Present in the meeting between Rouhani and the IRGC leadership were Mohsen Rezaei, the IRGC’s former commander, former presidential candidate, and current secretary of Expediency Council.

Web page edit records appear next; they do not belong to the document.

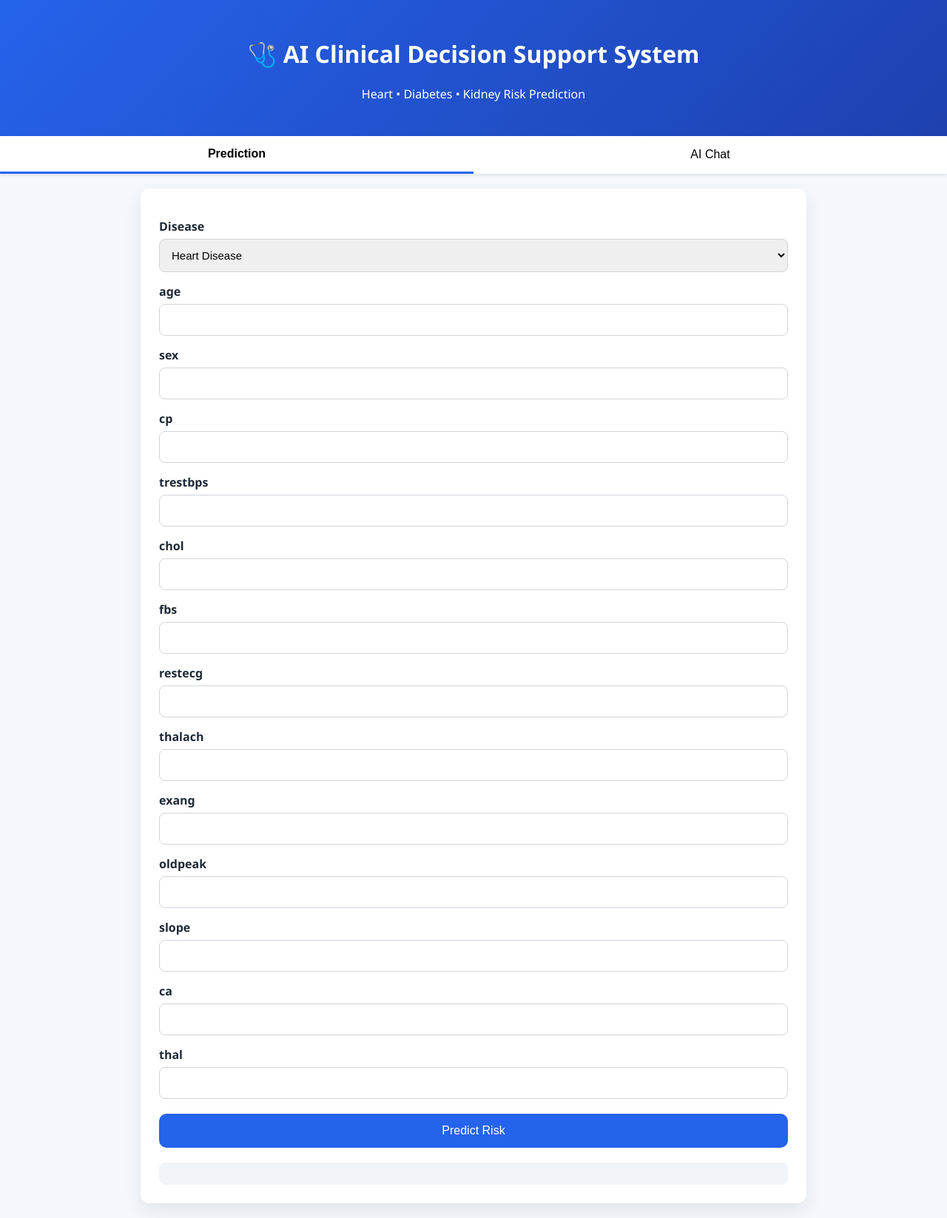
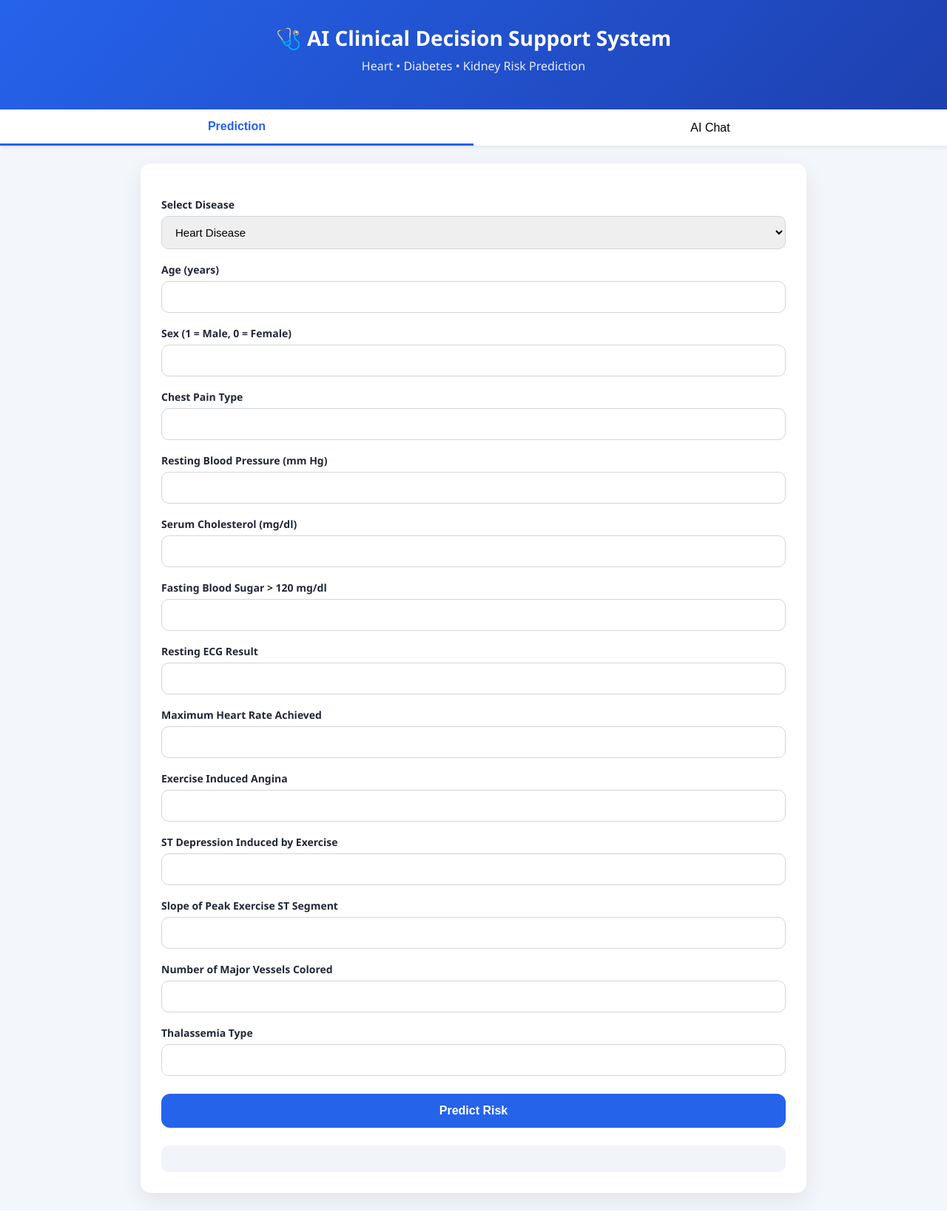
Before and after one commit to Mahil27/cdss-heart-kidney-ai, a FastAPI app: page / in a window 1280 px wide. Shown: the whole page at 74% size. Run offline with FastAPI, Linux system fonts and the light colour scheme; parts of the project's set-up code (start-up, migrations or seed data) failed here and were passed over.

Commit message:
Improve UI styling

```diff
--- a/static/app.js
+++ b/static/app.js
@@ -1,15 +1,64 @@
 function openTab(name) {
   document.querySelectorAll(".tab").forEach(t => t.classList.remove("active"));
   document.querySelectorAll(".tab-content").forEach(c => c.classList.remove("active"));
-
-  document.querySelector(`[onclick="openTab('${name}')"]`).classList.add("active");
   document.getElementById(name).classList.add("active");
+  event.target.classList.add("active");
 }
 
 const FEATURES = {
-  diabetes: ["Pregnancies","Glucose","BloodPressure","SkinThickness","Insulin","BMI","DiabetesPedigreeFunction","Age"],
-  heart: ["age","sex","cp","trestbps","chol","fbs","restecg","thalach","exang","oldpeak","slope","ca","thal"],
-  kidney: ["age","bp","sg","al","su","rbc","pc","pcc","ba","bgr","bu","sc","sod","pot","hemo","pcv","wc","rc","htn","dm","cad","appet","pe","ane"]
+  diabetes: [
+    { key: "Pregnancies", label: "Number of Pregnancies" },
+    { key: "Glucose", label: "Plasma Glucose Level" },
+    { key: "BloodPressure", label: "Diastolic Blood Pressure (mm Hg)" },
+    { key: "SkinThickness", label: "Triceps Skin Fold Thickness (mm)" },
+    { key: "Insulin", label: "2-Hour Serum Insulin (mu U/ml)" },
+    { key: "BMI", label: "Body Mass Index (BMI)" },
+    { key: "DiabetesPedigreeFunction", label: "Diabetes Pedigree Function" },
+    { key: "Age", label: "Age (years)" }
+  ],
+
+  heart: [
+    { key: "age", label: "Age (years)" },
+    { key: "sex", label: "Sex (1 = Male, 0 = Female)" },
+    { key: "cp", label: "Chest Pain Type" },
+    { key: "trestbps", label: "Resting Blood Pressure (mm Hg)" },
+    { key: "chol", label: "Serum Cholesterol (mg/dl)" },
+    { key: "fbs", label: "Fasting Blood Sugar > 120 mg/dl" },
+    { key: "restecg", label: "Resting ECG Result" },
+    { key: "thalach", label: "Maximum Heart Rate Achieved" },
+    { key: "exang", label: "Exercise Induced Angina" },
+    { key: "oldpeak", label: "ST Depression Induced by Exercise" },
+    { key: "slope", label: "Slope of Peak Exercise ST Segment" },
+    { key: "ca", label: "Number of Major Vessels Colored" },
+    { key: "thal", label: "Thalassemia Type" }
+  ],
+
+  kidney: [
+    { key: "age", label: "Age (years)" },
+    { key: "bp", label: "Blood Pressure (mm Hg)" },
+    { key: "sg", label: "Specific Gravity" },
+    { key: "al", label: "Albumin Level" },
+    { key: "su", label: "Sugar Level" },
+    { key: "rbc", label: "Red Blood Cells (Normal/Abnormal)" },
+    { key: "pc", label: "Pus Cell" },
+    { key: "pcc", label: "Pus Cell Clumps" },
+    { key: "ba", label: "Bacteria Presence" },
+    { key: "bgr", label: "Blood Glucose Random (mg/dl)" },
+    { key: "bu", label: "Blood Urea (mg/dl)" },
+    { key: "sc", label: "Serum Creatinine (mg/dl)" },
+    { key: "sod", label: "Sodium Level (mEq/L)" },
+    { key: "pot", label: "Potassium Level (mEq/L)" },
+    { key: "hemo", label: "Hemoglobin (g/dl)" },
+    { key: "pcv", label: "Packed Cell Volume (%)" },
+    { key: "wc", label: "White Blood Cell Count" },
+    { key: "rc", label: "Red Blood Cell Count" },
+    { key: "htn", label: "Hypertension (Yes/No)" },
+    { key: "dm", label: "Diabetes Mellitus (Yes/No)" },
+    { key: "cad", label: "Coronary Artery Disease" },
+    { key: "appet", label: "Appetite (Good/Poor)" },
+    { key: "pe", label: "Pedal Edema" },
+    { key: "ane", label: "Anemia" }
+  ]
 };
 
 function renderForm() {
@@ -19,8 +68,8 @@ function renderForm() {
 
   FEATURES[disease].forEach(f => {
     form.innerHTML += `
-      <label>${f}</label>
-      <input type="number" id="${f}" required>
+      <label>${f.label}</label>
+      <input type="number" id="${f.key}" required>
     `;
   });
 }
@@ -29,15 +78,18 @@ renderForm();
 
 async function predict() {
   const disease = document.getElementById("disease").value;
-  const data = {};
-  FEATURES[disease].forEach(f => data[f] = Number(document.getElementById(f).value));
+  const payload = {};
+
+  FEATURES[disease].forEach(f => {
+    payload[f.key] = Number(document.getElementById(f.key).value);
+  });
 
   document.getElementById("result").innerHTML = "Predicting...";
 
   const res = await fetch(`/predict/${disease}`, {
     method: "POST",
-    headers: {"Content-Type": "application/json"},
-    body: JSON.stringify(data)
+    headers: { "Content-Type": "application/json" },
+    body: JSON.stringify(payload)
   });
 
   const r = await res.json();
@@ -56,7 +108,7 @@ async function sendChat() {
 
   const res = await fetch("/chat", {
     method: "POST",
-    headers: {"Content-Type": "application/json"},
+    headers: { "Content-Type": "application/json" },
     body: JSON.stringify({ messages: [{ role: "user", content: q }] })
   });
 
--- a/static/style.css
+++ b/static/style.css
@@ -3,86 +3,121 @@
 }
 
 body {
-  font-family: "Segoe UI", Arial, sans-serif;
   margin: 0;
-  background: #f4f7fb;
+  font-family: "Segoe UI", Roboto, Arial, sans-serif;
+  background: #f3f6fb;
   color: #1f2937;
 }
 
+/* ---------- HEADER ---------- */
 header {
   background: linear-gradient(135deg, #2563eb, #1e40af);
   color: white;
-  padding: 30px;
+  padding: 32px 16px;
   text-align: center;
 }
 
+header h1 {
+  margin: 0;
+  font-size: 28px;
+}
+
+header p {
+  margin-top: 8px;
+  opacity: 0.9;
+}
+
+/* ---------- TABS ---------- */
 .tabs {
   display: flex;
   justify-content: center;
   background: white;
-  box-shadow: 0 2px 4px rgba(0,0,0,0.1);
+  box-shadow: 0 2px 6px rgba(0,0,0,0.08);
 }
 
 .tab {
   flex: 1;
-  padding: 15px;
+  padding: 14px;
   border: none;
   background: white;
   cursor: pointer;
   font-size: 16px;
+  font-weight: 500;
+}
+
+.tab:hover {
+  background: #f1f5f9;
 }
 
 .tab.active {
   border-bottom: 3px solid #2563eb;
-  font-weight: bold;
+  font-weight: 600;
+  color: #2563eb;
 }
 
+/* ---------- CONTENT ---------- */
 .tab-content {
   display: none;
-  padding: 20px;
+  padding: 24px 16px;
 }
 
 .tab-content.active {
   display: block;
 }
 
+/* ---------- CARD ---------- */
 .card {
   max-width: 900px;
   margin: auto;
   background: white;
-  padding: 25px;
-  border-radius: 12px;
-  box-shadow: 0 10px 25px rgba(0,0,0,0.08);
+  padding: 28px;
+  border-radius: 14px;
+  box-shadow: 0 10px 30px rgba(0,0,0,0.08);
 }
 
+/* ---------- FORM ---------- */
 label {
-  margin-top: 15px;
   display: block;
+  margin-top: 18px;
   font-weight: 600;
+  font-size: 14px;
 }
 
-input, select, textarea {
+input,
+select,
+textarea {
   width: 100%;
-  padding: 12px;
   margin-top: 6px;
-  border-radius: 8px;
+  padding: 12px 14px;
+  font-size: 15px;
+  border-radius: 10px;
   border: 1px solid #d1d5db;
-  font-size: 15px;
+  outline: none;
+}
+
+input:focus,
+select:focus,
+textarea:focus {
+  border-color: #2563eb;
+  box-shadow: 0 0 0 2px rgba(37,99,235,0.15);
 }
 
 textarea {
   min-height: 120px;
+  resize: vertical;
 }
 
+/* ---------- BUTTON ---------- */
 button.primary {
-  margin-top: 20px;
+  margin-top: 24px;
   width: 100%;
   padding: 14px;
   border: none;
-  border-radius: 10px;
+  border-radius: 12px;
   background: #2563eb;
   color: white;
   font-size: 16px;
+  font-weight: 600;
   cursor: pointer;
 }
 
@@ -90,24 +125,39 @@ button.primary:hover {
   background: #1e40af;
 }
 
+/* ---------- RESULT ---------- */
 .result {
-  margin-top: 20px;
-  padding: 15px;
-  border-radius: 8px;
+  margin-top: 24px;
+  padding: 18px;
+  border-radius: 10px;
   background: #f1f5f9;
+  font-size: 15px;
+  line-height: 1.6;
 }
 
+/* ---------- CHAT ---------- */
 .chat {
-  margin-top: 20px;
-  padding: 15px;
+  margin-top: 24px;
+  padding: 18px;
   background: #111827;
   color: #e5e7eb;
-  border-radius: 10px;
+  border-radius: 12px;
   white-space: pre-wrap;
+  font-size: 15px;
+  line-height: 1.6;
 }
 
+/* ---------- MOBILE ---------- */
 @media (max-width: 600px) {
+  header h1 {
+    font-size: 22px;
+  }
+
   .card {
-    margin: 10px;
+    padding: 20px;
+  }
+
+  .tab {
+    font-size: 14px;
   }
 }
--- a/templates/index.html
+++ b/templates/index.html
@@ -20,7 +20,7 @@
 
 <div id="predict" class="tab-content active">
   <div class="card">
-    <label>Disease</label>
+    <label>Select Disease</label>
     <select id="disease" onchange="renderForm()">
       <option value="heart">Heart Disease</option>
       <option value="diabetes">Diabetes</option>
```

In addition to this, current Oil Minister Rostam Qasemi and Admiral Ali Shamkhani, the former defense minister in Mohammad Khatami’s administration, were also present.
Observers speculated that the purpose of the meeting was to bolster the existing ties between Rouhani and influential IRGC generals for a smooth transfer of of power next month, when Rouhani is due to be sworn in as president.
Outgoing Iranian president Mahmoud Ahmadinejad enjoyed a close relationship with the IRGC during his first term, though ties became frayed during his final term in office.
In particular, Ahmadinejad’s reputation suffered substantially due to his strong support for his favorite aide Esfandiar Rahim Mashaei, as well his reluctance to conform with Iran’s traditional conservative faction.
Meanwhile, Rasoul Montajab Nia, a pro-reform member of National Trust Party, has said that serious efforts are underway to secure the release of Mehdi Karroubi— a founding member and secretary general of National Trust Party—from house arrest, according to the Tehran Press website.
“Once these efforts come to fruition the National Trust Party will resume its activities calling its central committee,” Montajan Nia was quoted as saying.